Stunning fighting drives Jet Li farewell epic
Asthma-inflicted child trains relentlessly to prove he can fight. Resulting superhuman martial artist vanquishes all foes. Life changing event prompts re-evaluation of selfish reasons for endless violence. Fighter emerges moral and honorable, kicks butt for more socially acceptable cause.
It seems as if we've seen "Jet Li's Fearless" so many times before. This may be because it marks the end of Jet Li's long career of similar movies. Its recycled, predictable plot features Huo Yuanjia (Li) in early 20th century China fighting first for himself and later for his country. And with this stale a story comes the inevitable barrage of clichéd dialogue.
Then again, who goes to see a martial arts movie for its plot or discourse? Fearless's story, after all, is only a vehicle for Jet Li to showcase his awe-inspiring Wushu martial arts talents for the last time; its dialogue only a brief respite before Li's fists return to center stage. From start to finish, "Fearless" is packed with breathtakingly realistic action sequences featuring blow after blow as Li relentlessly pummels everything in his way, including chairs, stairs, railings and pots.
"Fearless" feels so real in part because Li, having trained in Wushu since the age of eight, performs his own stunts a la Jackie Chan. Slow-motion Matrix-esque effects let you hear and even feel Li displace his opponents' bones and crack their fingers as if they were crab legs.
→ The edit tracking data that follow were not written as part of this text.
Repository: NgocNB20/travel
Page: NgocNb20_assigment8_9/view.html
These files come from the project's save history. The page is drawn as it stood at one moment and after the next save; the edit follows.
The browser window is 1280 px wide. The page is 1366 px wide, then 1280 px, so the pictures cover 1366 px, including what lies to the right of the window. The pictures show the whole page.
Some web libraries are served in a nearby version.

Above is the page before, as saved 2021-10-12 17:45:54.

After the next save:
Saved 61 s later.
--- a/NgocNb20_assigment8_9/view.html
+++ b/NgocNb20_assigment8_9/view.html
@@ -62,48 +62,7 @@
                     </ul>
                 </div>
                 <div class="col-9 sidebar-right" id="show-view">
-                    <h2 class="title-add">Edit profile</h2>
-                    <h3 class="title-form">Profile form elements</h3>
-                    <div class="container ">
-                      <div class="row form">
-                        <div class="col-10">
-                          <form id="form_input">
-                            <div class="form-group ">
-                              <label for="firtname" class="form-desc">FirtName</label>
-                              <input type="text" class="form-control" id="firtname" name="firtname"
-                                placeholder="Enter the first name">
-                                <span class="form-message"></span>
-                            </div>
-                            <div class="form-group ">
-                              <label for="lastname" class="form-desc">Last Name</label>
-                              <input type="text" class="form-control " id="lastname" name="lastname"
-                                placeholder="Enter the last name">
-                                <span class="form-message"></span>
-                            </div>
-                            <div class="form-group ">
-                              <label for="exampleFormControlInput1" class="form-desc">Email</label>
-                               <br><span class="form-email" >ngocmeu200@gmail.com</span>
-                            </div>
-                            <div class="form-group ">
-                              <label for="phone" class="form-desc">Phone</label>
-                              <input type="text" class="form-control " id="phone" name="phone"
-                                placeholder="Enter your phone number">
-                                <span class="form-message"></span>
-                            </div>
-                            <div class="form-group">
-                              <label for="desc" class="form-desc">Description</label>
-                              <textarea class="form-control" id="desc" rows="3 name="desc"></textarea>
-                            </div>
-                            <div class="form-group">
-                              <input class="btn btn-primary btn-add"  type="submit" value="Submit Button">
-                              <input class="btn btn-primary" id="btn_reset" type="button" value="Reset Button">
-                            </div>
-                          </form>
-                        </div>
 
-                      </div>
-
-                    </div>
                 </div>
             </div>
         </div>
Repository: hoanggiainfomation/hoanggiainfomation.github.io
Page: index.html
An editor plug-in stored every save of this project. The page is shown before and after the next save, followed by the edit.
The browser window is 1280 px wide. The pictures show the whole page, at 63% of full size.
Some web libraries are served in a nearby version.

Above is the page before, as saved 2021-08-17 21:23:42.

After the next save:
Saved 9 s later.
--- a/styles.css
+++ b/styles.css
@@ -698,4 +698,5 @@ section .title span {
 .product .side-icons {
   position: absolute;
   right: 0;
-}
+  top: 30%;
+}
Director Ronny Yu even injects some humor into "Fearless." At one point, after Huo performs his trademark finger-breaking move on O'Brien (who makes Arnold Schwarzenegger look like a "girlie man"), the confused behemoth wags his useless appendages up and down and clumsily rushes at our hero, who deftly sidesteps the attack. In another scene, Huo's hapless foe is stripped of his sword and clothes, and, unable to fight, is reduced to grunting at Huo pathetically.
The fight scenes in "Fearless" never get old. What does become tiresome is the movie's endless supply of clichés. Yu can't get away from the theme of how "your most formidable enemy is within." Although this fits with Huo's inner struggles after his urge to fight causes unintended and disastrous consequences, Yu would have done well to produce more original dialogue. His saving grace may be that many "Fearless" patrons are too revved up from the last action sequence to bother reading the film's subtitles.
"Fearless" also suffers when Li plants crops in a Chinese Shire-like village and attempts to "find himself." During this sequence, most will probably miss trying to follow the glint of steel or the latest blow, but others may appreciate the soothing music and artful visuals. As Huo plants crops, Chinese tunes symbolize his inner peace and restoration. The passage of time is similarly represented by spring fading into summer, then into fall and finally into winter.
When you walk out of "Fearless," you won't be disappointed. Whether its clichés and unimaginative plot amuse or annoy you, you won't leave thinking about them. You'll exit thinking, in the words of one theatergoer, "Oh @!#%, man." Indeed, the all-you-can-eat action buffet that is Jet Li's farewell could prompt such a response.
"Jet Li's Fearless" (103 minutes, in wide release) is rated PG-13 for violence and martial arts action. Chinese with English subtitles.
Jordan Fein. Jordan Fein is a magnet senior (woot!) who is enamored of politics and journalism. He is very politically active and enjoys talking politics with whomever is willing. Politics, politics, politics. He is looking forward to his second year of writing on Silver Chips and especially … More »